Jonathan Coley stands outside the office of the Coalition of Immokalee Workers.

Jonathan Coley is a CHANGE leader for Oxfam America and a student at Samford University. Here’s his account of a recent visit to Immokalee, Florida, where many of the nation’s tomatoes are grown—and often picked under grueling conditions.

When you’re enjoying your sandwich or burrito at lunch, do you think about the hand that picked your tomatoes?

Despite working in one of the most dangerous industries in the United States, the average farm worker earns just $7,500 a year with few benefits and no overtime pay. Children as young as 12 work in the fields.

I knew many of these facts before I traveled to Immokalee, Florida, recently for the annual gathering of the Student/Farmworker Alliance. However, I was not prepared for the realities I confronted when I walked the streets of this little-known Florida town.

I passed by hundreds of small, dilapidated trailer homes. My guide informed me that two private families basically dominate the Immokalee housing market, charging up to $500 a week for the trailers, forcing many workers to share living quarters, sometimes crowding 10 or more per trailer so they can afford the rent  That’s more than I pay to live in my similarly sized college dorm room with just one friend.

We walked by another house that had been the site of a modern-day slavery ring. Farm workers had been forced against their will to harvest tomatoes. At night, according to news accounts, they were locked up behind the house in box trucks, some beaten and at least one chained by the wrists.

Fortunately, one of the farm workers escaped and sought the help of the Coalition of Immokalee Workers. It’s one of Oxfam America’s partners and has not only worked to locate and bust several slavery rings over the past decade, but has led a nationwide campaign for corporations like Taco Bell, McDonald’s, and Burger King, to increase the amount they pay for their tomatoes. The Student/Farmworker Alliance has worked with the coalition in each of these campaigns, which have all ended in success.

Though going up against the corporations and other powerful interests that defend the status quo for farm workers may seem daunting, the coalition has truly taught me the meaning of Margaret Mead’s famous quote: “A small group of thoughtful people could change the world.
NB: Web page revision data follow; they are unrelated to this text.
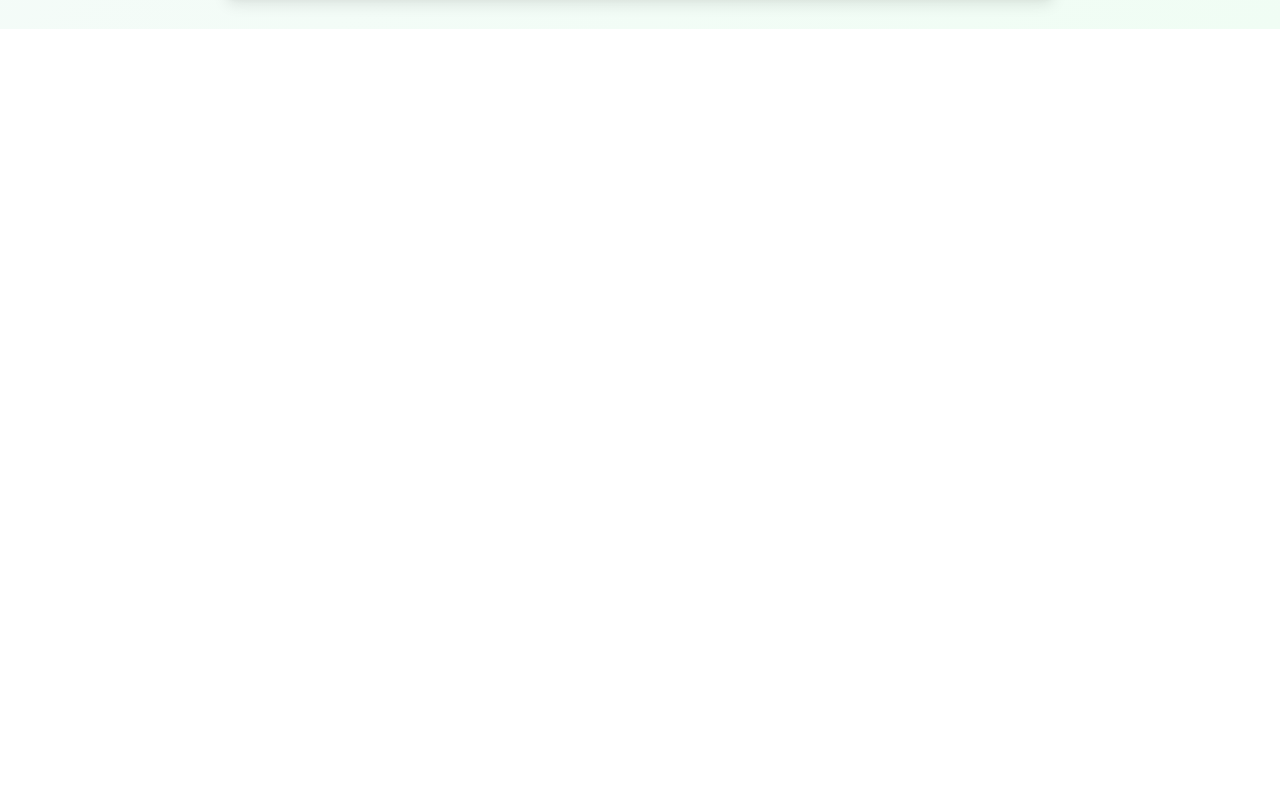
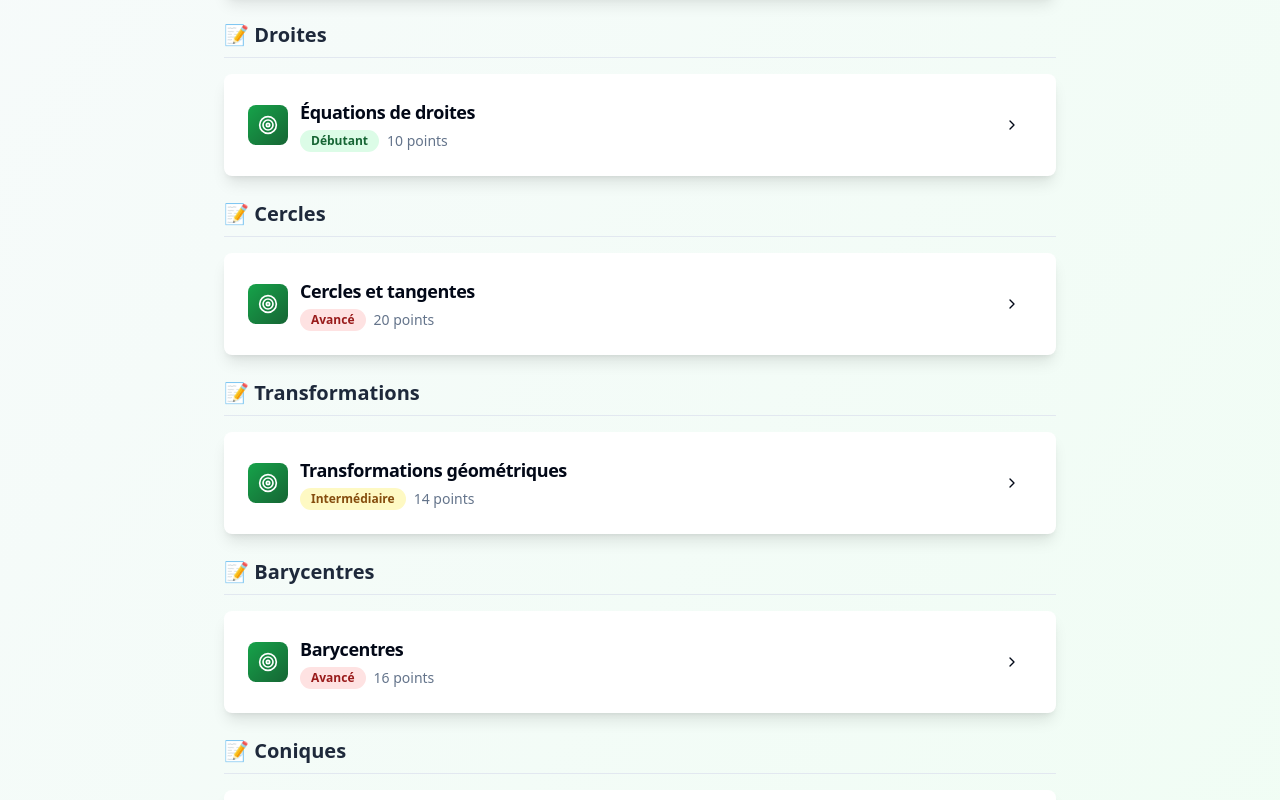
Before and after one commit to DevArtCode/math-lycee-plus-app, a React (Vite) app: page /geometry/plane/exercise in a window 1280 px wide. Shown: the part 900-1700 px from the top of the page. Before the commit the page ends 929 px from the top, so only its background shows below. Built offline with nearby package versions, Linux system fonts and the light colour scheme.

Commit message:
Add exercises and update exam content
Add exercises for Geometry, Probability, Logic, and Algorithm. Update exam content to match the provided photo.

```diff
--- a/src/pages/geometry/plane/ExercisePage.tsx
+++ b/src/pages/geometry/plane/ExercisePage.tsx
@@ -50,6 +50,72 @@ const GeometryPlaneExercisePage = () => {
       solution: "1. Distance = |3×5 + 4×2 - 12|/√(9+16) = |15 + 8 - 12|/5 = 11/5 = 2.2\n\n2. Le vecteur directeur de D est u⃗(-4,3)\n   La droite MH a pour équation : (x,y) = (5,2) + t(3,4)\n   Intersection avec D : 3(5+3t) + 4(2+4t) - 12 = 0\n   15 + 9t + 8 + 16t - 12 = 0\n   25t = -11, donc t = -11/25\n   H = (5,2) + (-11/25)(3,4) = (5-33/25, 2-44/25) = (92/25, 6/25)\n\n3. MH⃗ = (-33/25, -44/25) = (-11/25)(3,4)\n   u⃗·MH⃗ = (-4,3)·(-11/25)(3,4) = (-11/25)(-12+12) = 0 ✓",
       explanation: "Utilisation de la projection orthogonale et vérification de l'orthogonalité",
       category: "Projections"
+    },
+    {
+      id: "gp-5",
+      title: "Équations de droites",
+      difficulty: "Débutant" as const,
+      points: 10,
+      statement: "Soit A(1,3) et B(4,7).\n1. Déterminer l'équation cartésienne de la droite (AB)\n2. Déterminer l'équation de la perpendiculaire à (AB) passant par C(2,1)\n3. Calculer les coordonnées du point d'intersection de ces deux droites",
+      hint: "Utilisez le vecteur directeur pour trouver l'équation",
+      solution: "1. AB⃗ = (3,4), donc vecteur normal n⃗ = (4,-3)\n   Équation : 4(x-1) - 3(y-3) = 0 → 4x - 3y + 5 = 0\n\n2. Vecteur directeur de la perpendiculaire : AB⃗ = (3,4)\n   Équation : (x,y) = (2,1) + t(3,4)\n   Forme cartésienne : 4x - 3y - 5 = 0\n\n3. Intersection : résoudre le système\n   4x - 3y + 5 = 0 et 4x - 3y - 5 = 0\n   Ce système n'a pas de solution (droites parallèles)",
+      explanation: "Méthodes pour déterminer les équations de droites et leurs relations",
+      category: "Droites"
+    },
+    {
+      id: "gp-6",
+      title: "Cercles et tangentes",
+      difficulty: "Avancé" as const,
+      points: 20,
+      statement: "Soit le cercle C d'équation x² + y² - 4x + 2y - 4 = 0.\n1. Déterminer le centre et le rayon du cercle\n2. Le point M(3,1) appartient-il au cercle ?\n3. Déterminer l'équation de la tangente au cercle au point M",
+      hint: "Transformez l'équation sous forme canonique",
+      solution: "1. x² + y² - 4x + 2y - 4 = 0\n   (x-2)² - 4 + (y+1)² - 1 - 4 = 0\n   (x-2)² + (y+1)² = 9\n   Centre Ω(2,-1) et rayon r = 3\n\n2. Distance ΩM = √[(3-2)² + (1-(-1))²] = √[1+4] = √5 ≠ 3\n   Donc M n'appartient pas au cercle\n\n3. Puisque M n'est pas sur le cercle, on cherche les tangentes depuis M\n   Soit T un point de tangence. ΩT ⊥ MT et |ΩT| = 3\n   Il y a deux tangentes possibles.",
+      explanation: "Étude complète d'un cercle et de ses tangentes",
+      category: "Cercles"
+    },
+    {
+      id: "gp-7",
+      title: "Transformations géométriques",
+      difficulty: "Intermédiaire" as const,
+      points: 14,
+      statement: "Soit la translation t de vecteur u⃗(3,-2) et la rotation r de centre O et d'angle 90°.\n1. Déterminer l'image du point A(1,4) par t\n2. Déterminer l'image du point B(2,3) par r\n3. Quelle est l'image de A par la composée r∘t ?",
+      hint: "Appliquez les transformations successivement",
+      solution: "1. t(A) = A + u⃗ = (1,4) + (3,-2) = (4,2)\n\n2. Rotation de 90° : (x,y) → (-y,x)\n   r(B) = r(2,3) = (-3,2)\n\n3. (r∘t)(A) = r(t(A)) = r(4,2) = (-2,4)",
+      explanation: "Application des transformations géométriques usuelles",
+      category: "Transformations"
+    },
+    {
+      id: "gp-8",
+      title: "Barycentres",
+      difficulty: "Avancé" as const,
+      points: 16,
+      statement: "Soit A(1,2), B(4,1) et C(2,5).\n1. Déterminer les coordonnées du barycentre G de (A,2), (B,3), (C,1)\n2. Montrer que G appartient à la droite (AB)\n3. Calculer AG/AB",
+      hint: "Utilisez la définition du barycentre",
+      solution: "1. G = (2A + 3B + 1C)/(2+3+1)\n   G = [2(1,2) + 3(4,1) + 1(2,5)]/6\n   G = [(2,4) + (12,3) + (2,5)]/6 = (16,12)/6 = (8/3, 2)\n\n2. Vecteur AB⃗ = (3,-1)\n   Vecteur AG⃗ = (8/3-1, 2-2) = (5/3, 0)\n   AG⃗ = (5/9) × AB⃗, donc G ∈ (AB)\n\n3. AG/AB = 5/9",
+      explanation: "Calcul et propriétés des barycentres de points",
+      category: "Barycentres"
+    },
+    {
+      id: "gp-9",
+      title: "Coniques - Parabole",
+      difficulty: "Avancé" as const,
+      points: 18,
+      statement: "Soit la parabole P d'équation y = x² - 4x + 3.\n1. Déterminer le sommet de la parabole\n2. Déterminer les points d'intersection avec les axes\n3. Tracer l'allure de la courbe",
+      hint: "Mettez l'équation sous forme canonique",
+      solution: "1. y = x² - 4x + 3 = (x-2)² - 4 + 3 = (x-2)² - 1\n   Sommet S(2,-1)\n\n2. Intersection avec Oy : x = 0 → y = 0 - 0 + 3 = 3\n   Point (0,3)\n   Intersection avec Ox : y = 0 → x² - 4x + 3 = 0\n   (x-1)(x-3) = 0 → x = 1 ou x = 3\n   Points (1,0) et (3,0)\n\n3. Parabole vers le haut, sommet en (2,-1)",
+      explanation: "Étude complète d'une parabole",
+      category: "Coniques"
+    },
+    {
+      id: "gp-10",
+      title: "Géométrie métrique avancée",
+      difficulty: "Expert" as const,
+      points: 22,
+      statement: "Dans un triangle ABC, on donne AB = 7, AC = 5, BC = 8.\n1. Calculer l'aire du triangle par la formule de Héron\n2. Calculer la longueur de la hauteur issue de A\n3. Déterminer les coordonnées du centre du cercle circonscrit",
+      hint: "Utilisez la formule de Héron puis les propriétés du cercle circonscrit",
+      solution: "1. Demi-périmètre p = (7+5+8)/2 = 10\n   Aire = √[p(p-a)(p-b)(p-c)] = √[10×3×5×2] = √300 = 10√3\n\n2. Aire = (1/2) × BC × h_A\n   10√3 = (1/2) × 8 × h_A\n   h_A = 20√3/8 = (5√3)/2\n\n3. Pour le centre O du cercle circonscrit :\n   Rayon R = abc/(4×Aire) = (7×5×8)/(4×10√3) = 280/(40√3) = 7√3/3",
+      explanation: "Application avancée des formules de géométrie métrique",
+      category: "Géométrie métrique"
     }
   ];
 
```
Indeed, it’s the only thing that ever has.”

The farm workers are now focusing their campaigning efforts on grocery store chains such as Florida-based Publix, Kroger (the country’s second-largest grocer behind WalMart), and Ahold (parent company of Giant and Stop & Shop), as well as campus food service providers like Aramark and Sodexo. If you’d like to join these farm workers in their fight, check out the Student/Farmworker Alliance’s website for more information. Facebook Twitter Instagram YouTube Google+